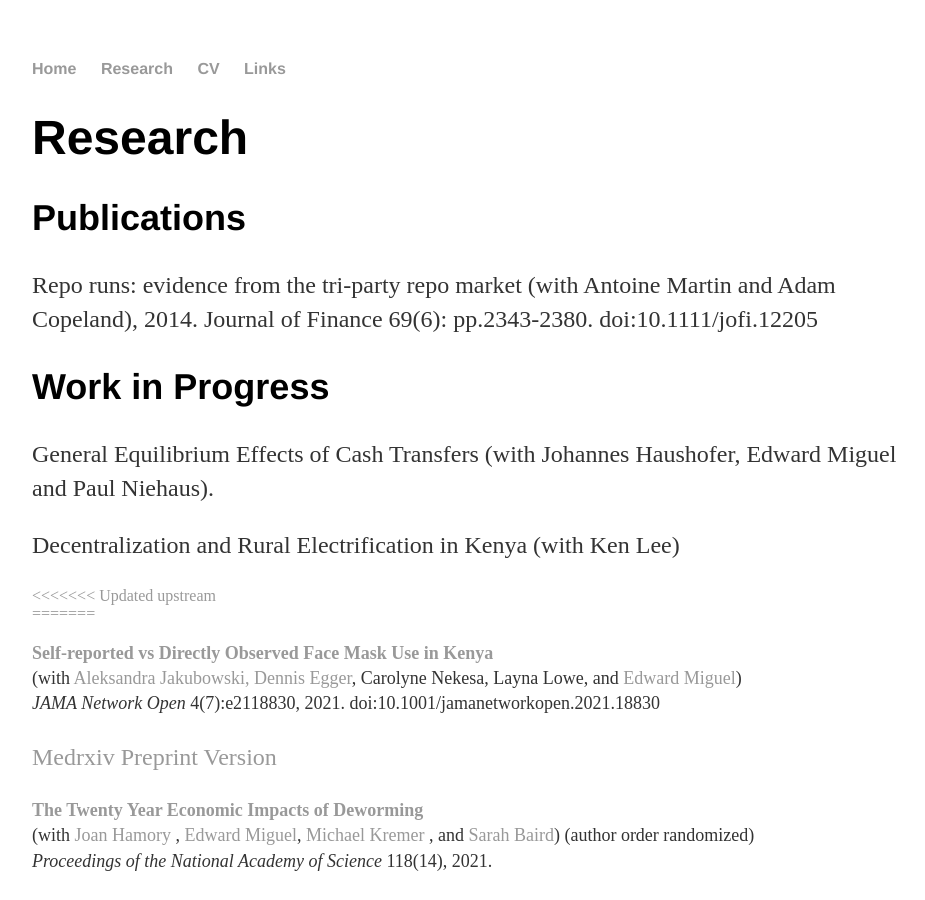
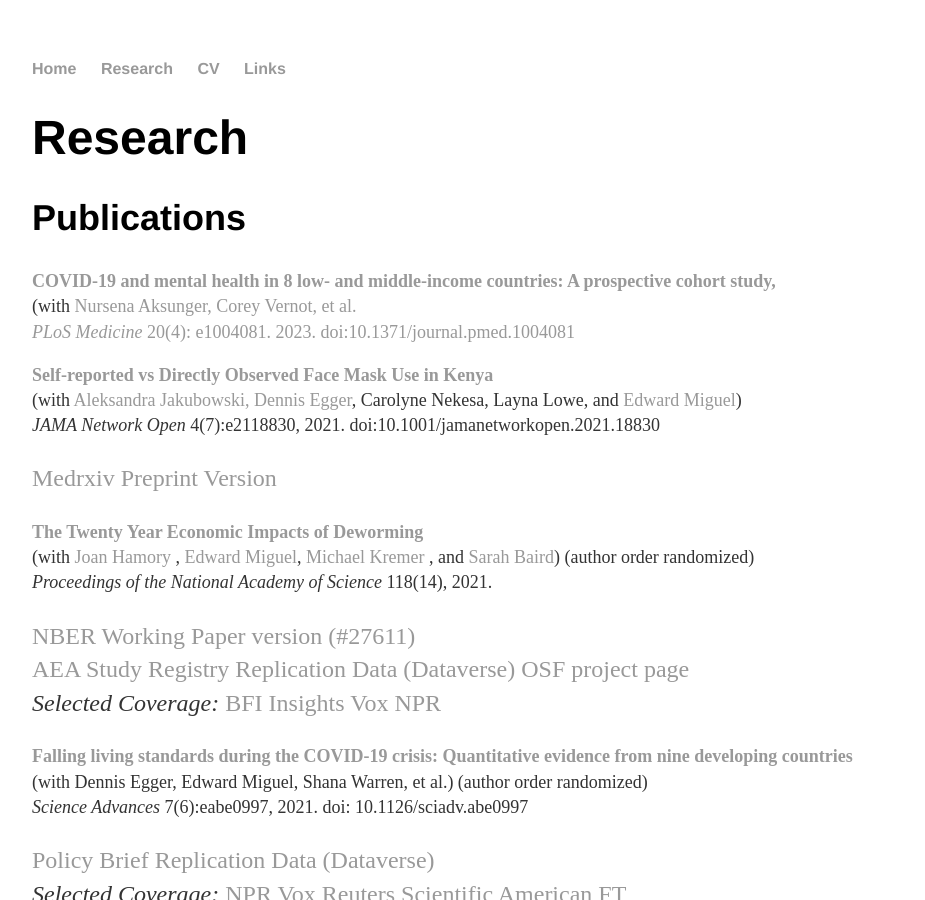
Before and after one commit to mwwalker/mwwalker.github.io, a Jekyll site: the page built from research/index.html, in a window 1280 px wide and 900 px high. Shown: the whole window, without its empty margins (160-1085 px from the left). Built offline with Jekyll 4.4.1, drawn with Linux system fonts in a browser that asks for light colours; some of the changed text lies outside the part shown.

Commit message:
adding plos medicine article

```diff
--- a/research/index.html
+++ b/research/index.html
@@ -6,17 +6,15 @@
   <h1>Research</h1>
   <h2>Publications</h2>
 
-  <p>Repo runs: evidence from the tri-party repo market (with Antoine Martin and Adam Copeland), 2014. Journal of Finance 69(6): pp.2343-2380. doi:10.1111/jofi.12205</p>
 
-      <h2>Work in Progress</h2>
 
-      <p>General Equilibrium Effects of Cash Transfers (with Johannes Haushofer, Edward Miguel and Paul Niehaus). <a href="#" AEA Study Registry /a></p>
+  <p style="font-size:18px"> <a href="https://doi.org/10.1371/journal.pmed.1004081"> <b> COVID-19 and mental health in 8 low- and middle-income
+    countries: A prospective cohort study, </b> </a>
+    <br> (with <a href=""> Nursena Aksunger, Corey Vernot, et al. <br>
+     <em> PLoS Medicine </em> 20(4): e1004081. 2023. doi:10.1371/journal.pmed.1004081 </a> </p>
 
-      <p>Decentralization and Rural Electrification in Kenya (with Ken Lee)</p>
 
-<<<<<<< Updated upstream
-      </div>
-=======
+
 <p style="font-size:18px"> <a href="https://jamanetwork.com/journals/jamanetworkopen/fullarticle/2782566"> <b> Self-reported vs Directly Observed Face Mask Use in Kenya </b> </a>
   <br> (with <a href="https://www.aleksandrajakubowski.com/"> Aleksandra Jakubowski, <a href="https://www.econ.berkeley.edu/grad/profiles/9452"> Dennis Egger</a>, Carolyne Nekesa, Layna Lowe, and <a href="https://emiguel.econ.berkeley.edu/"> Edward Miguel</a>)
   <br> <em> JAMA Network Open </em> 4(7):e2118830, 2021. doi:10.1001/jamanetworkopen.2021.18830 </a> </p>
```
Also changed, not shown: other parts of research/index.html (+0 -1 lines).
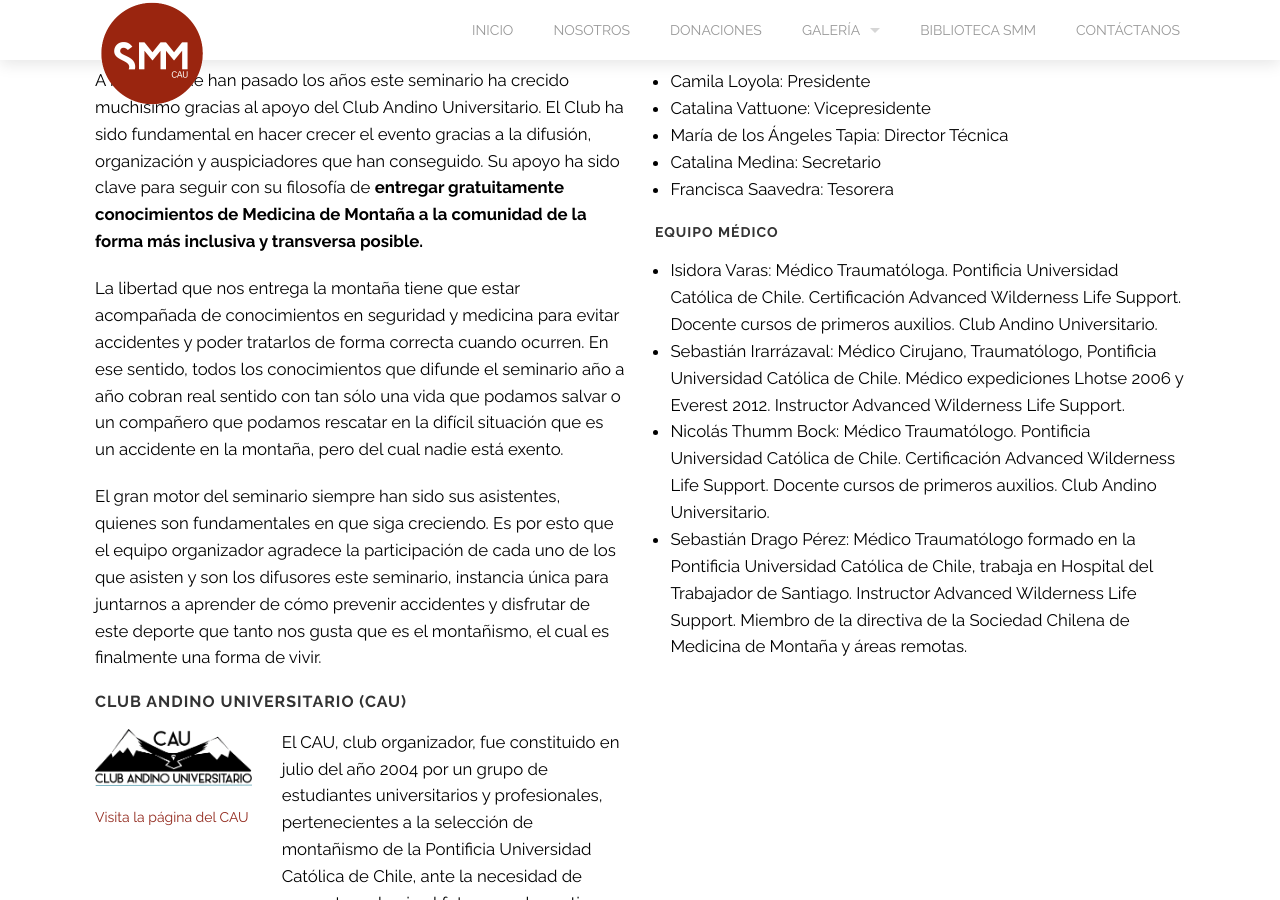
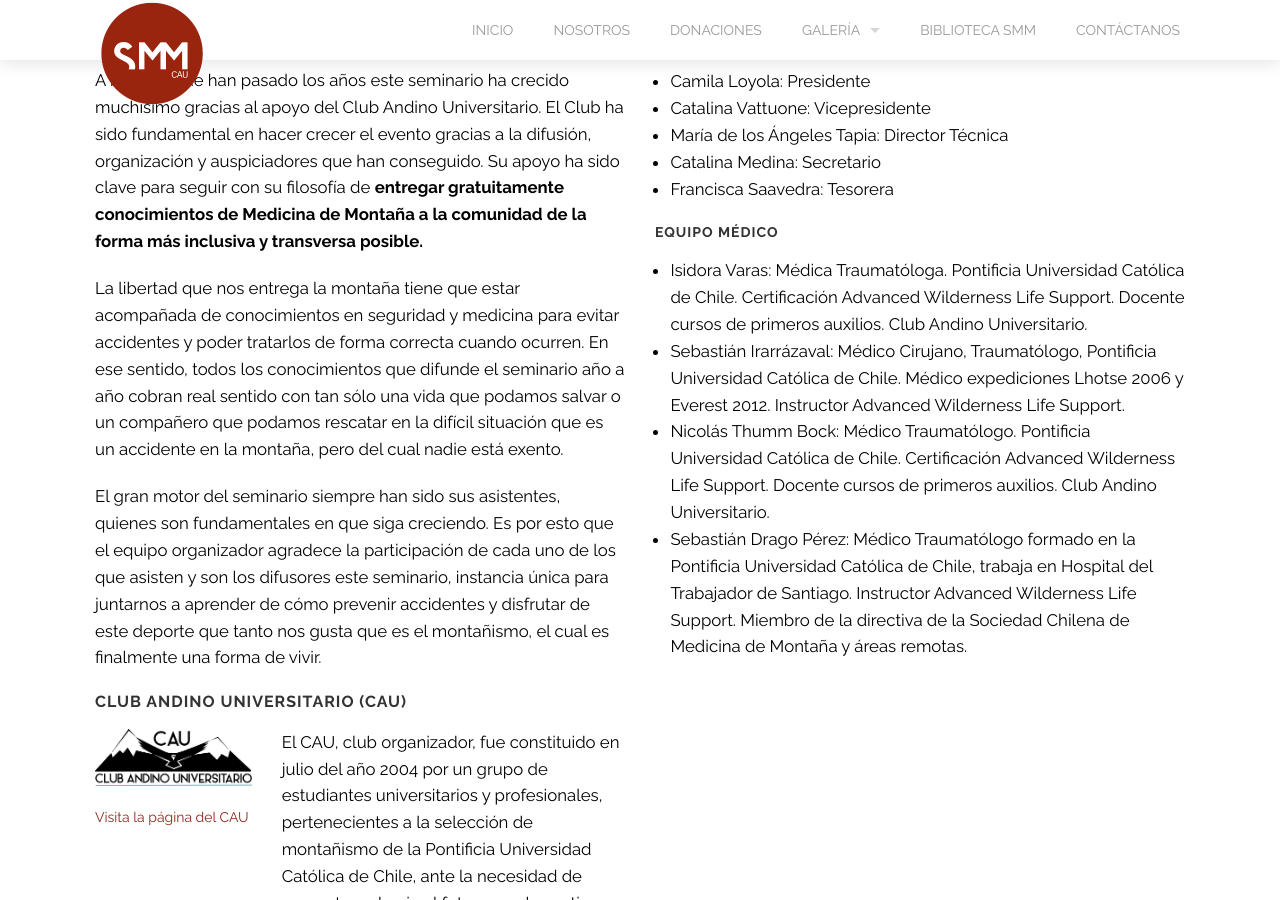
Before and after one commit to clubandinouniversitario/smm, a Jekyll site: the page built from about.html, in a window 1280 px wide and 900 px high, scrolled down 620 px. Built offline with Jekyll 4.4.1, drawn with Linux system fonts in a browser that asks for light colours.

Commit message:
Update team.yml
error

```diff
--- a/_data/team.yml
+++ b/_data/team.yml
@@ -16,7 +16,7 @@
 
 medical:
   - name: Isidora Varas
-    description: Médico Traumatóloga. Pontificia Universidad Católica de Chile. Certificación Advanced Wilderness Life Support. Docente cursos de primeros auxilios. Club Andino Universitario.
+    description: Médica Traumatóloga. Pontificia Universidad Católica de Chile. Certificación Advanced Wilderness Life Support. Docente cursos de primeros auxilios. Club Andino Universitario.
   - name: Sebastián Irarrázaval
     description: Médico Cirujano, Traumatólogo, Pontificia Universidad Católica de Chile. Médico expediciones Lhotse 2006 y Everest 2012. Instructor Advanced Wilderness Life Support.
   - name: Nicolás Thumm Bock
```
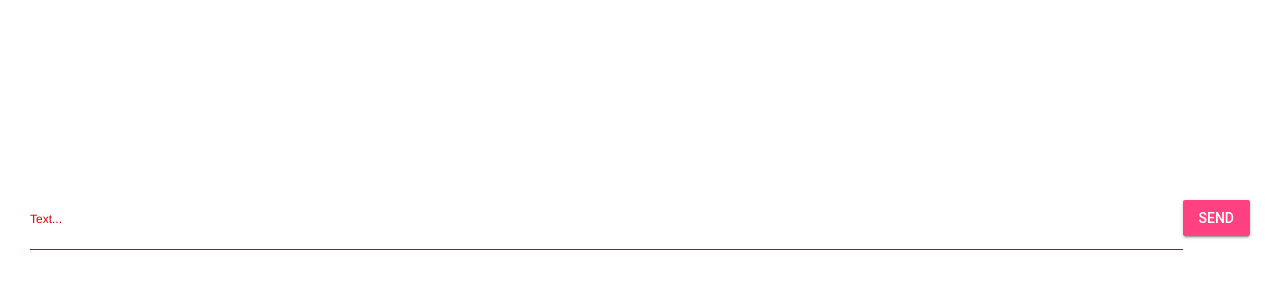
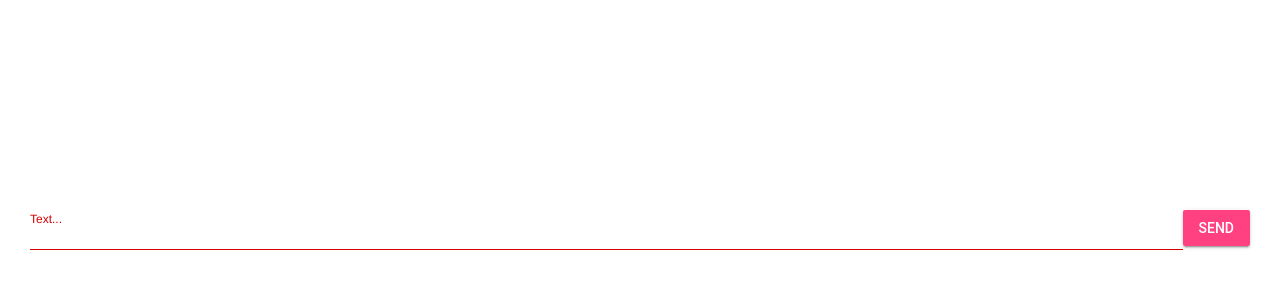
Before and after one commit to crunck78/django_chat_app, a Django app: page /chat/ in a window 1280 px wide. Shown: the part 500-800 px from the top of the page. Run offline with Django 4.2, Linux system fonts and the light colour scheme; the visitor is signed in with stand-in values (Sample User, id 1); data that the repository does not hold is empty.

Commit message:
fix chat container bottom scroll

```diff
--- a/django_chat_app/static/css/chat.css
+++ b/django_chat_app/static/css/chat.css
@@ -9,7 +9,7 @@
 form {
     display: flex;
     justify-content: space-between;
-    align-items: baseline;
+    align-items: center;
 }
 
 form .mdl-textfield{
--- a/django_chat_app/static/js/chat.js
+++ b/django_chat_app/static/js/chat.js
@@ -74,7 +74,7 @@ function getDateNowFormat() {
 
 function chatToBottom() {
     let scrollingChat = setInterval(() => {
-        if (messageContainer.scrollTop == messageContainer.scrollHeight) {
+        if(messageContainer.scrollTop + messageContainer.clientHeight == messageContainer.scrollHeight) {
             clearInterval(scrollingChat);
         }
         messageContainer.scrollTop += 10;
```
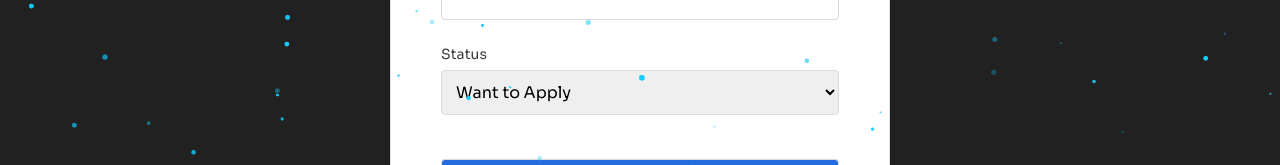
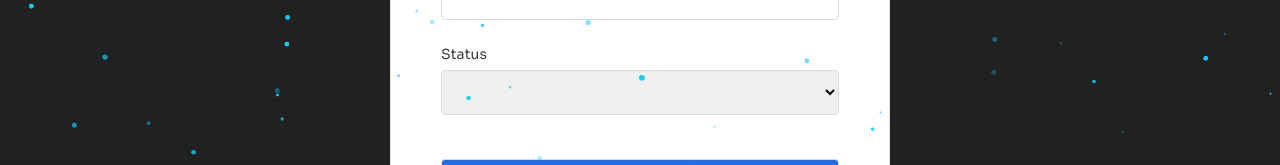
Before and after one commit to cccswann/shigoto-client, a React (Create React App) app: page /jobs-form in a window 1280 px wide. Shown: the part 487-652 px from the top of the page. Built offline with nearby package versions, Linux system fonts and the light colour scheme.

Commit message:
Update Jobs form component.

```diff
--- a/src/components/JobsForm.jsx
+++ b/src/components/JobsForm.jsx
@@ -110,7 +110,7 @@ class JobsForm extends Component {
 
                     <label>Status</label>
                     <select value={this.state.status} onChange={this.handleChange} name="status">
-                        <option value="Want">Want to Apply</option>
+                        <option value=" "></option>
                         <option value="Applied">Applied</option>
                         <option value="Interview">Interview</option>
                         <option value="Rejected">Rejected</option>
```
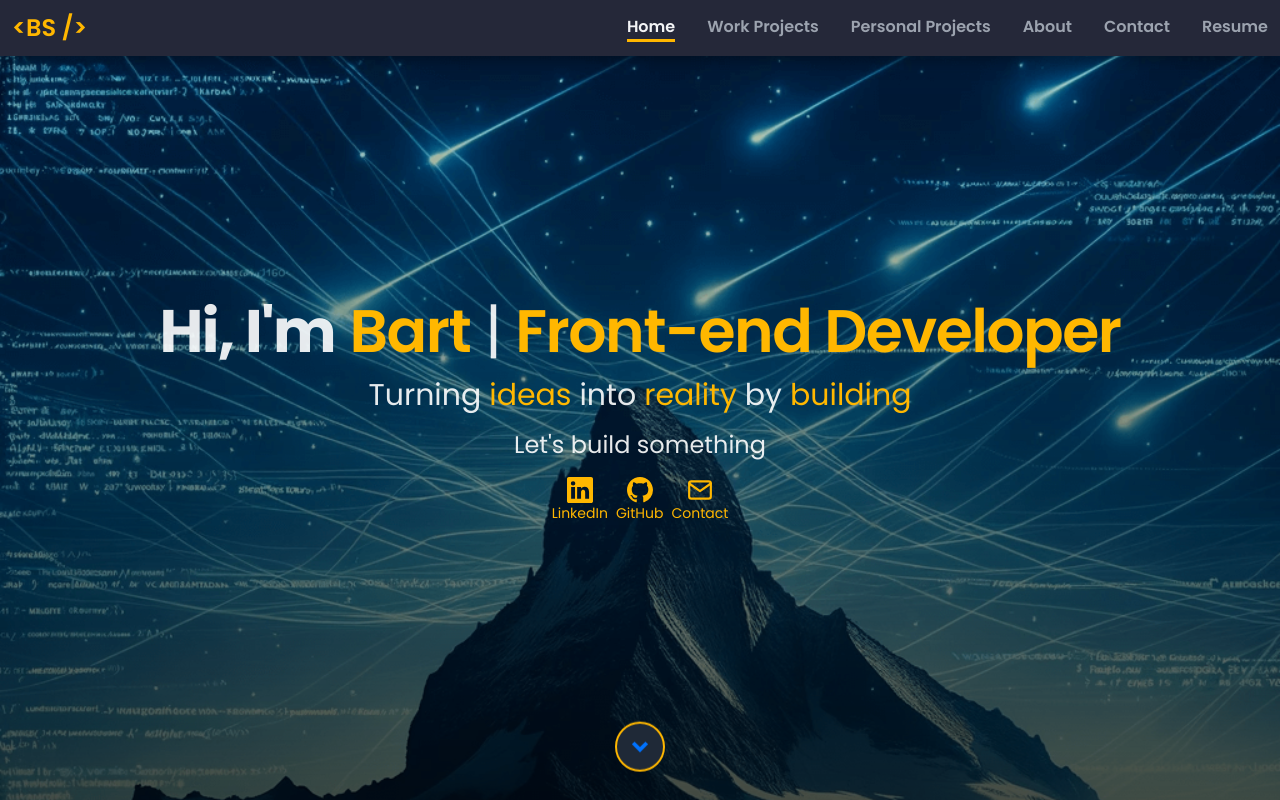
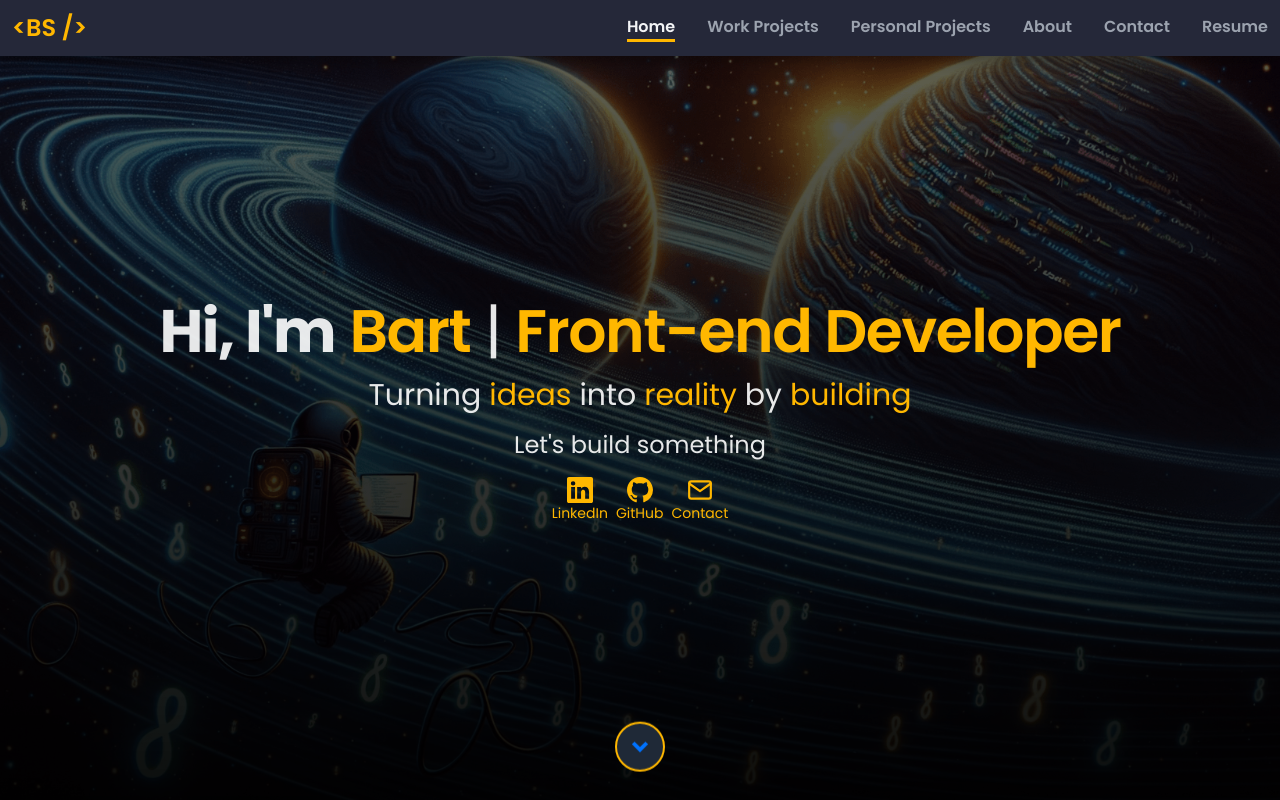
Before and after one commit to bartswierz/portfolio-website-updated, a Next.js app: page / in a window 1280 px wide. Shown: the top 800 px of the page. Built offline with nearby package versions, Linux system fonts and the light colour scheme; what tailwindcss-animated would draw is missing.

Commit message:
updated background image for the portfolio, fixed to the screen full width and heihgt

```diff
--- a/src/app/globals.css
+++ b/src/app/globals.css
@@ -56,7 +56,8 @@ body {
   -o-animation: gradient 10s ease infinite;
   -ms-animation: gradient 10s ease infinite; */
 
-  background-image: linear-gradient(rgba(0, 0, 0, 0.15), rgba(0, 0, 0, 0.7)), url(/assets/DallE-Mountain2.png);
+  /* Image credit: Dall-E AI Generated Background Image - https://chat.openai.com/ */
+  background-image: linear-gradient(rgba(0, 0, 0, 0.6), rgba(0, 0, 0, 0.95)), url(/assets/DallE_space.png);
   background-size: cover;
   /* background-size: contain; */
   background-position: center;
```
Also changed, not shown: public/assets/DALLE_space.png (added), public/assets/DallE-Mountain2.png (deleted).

******************************

* [What is being asked]: Go through the records above, find every line with the word "option", and list those lines.

* [Written solution]:
-                        <option value="Want">Want to Apply</option>
+                        <option value=" "></option>
                         <option value="Applied">Applied</option>
                         <option value="Interview">Interview</option>
                         <option value="Rejected">Rejected</option>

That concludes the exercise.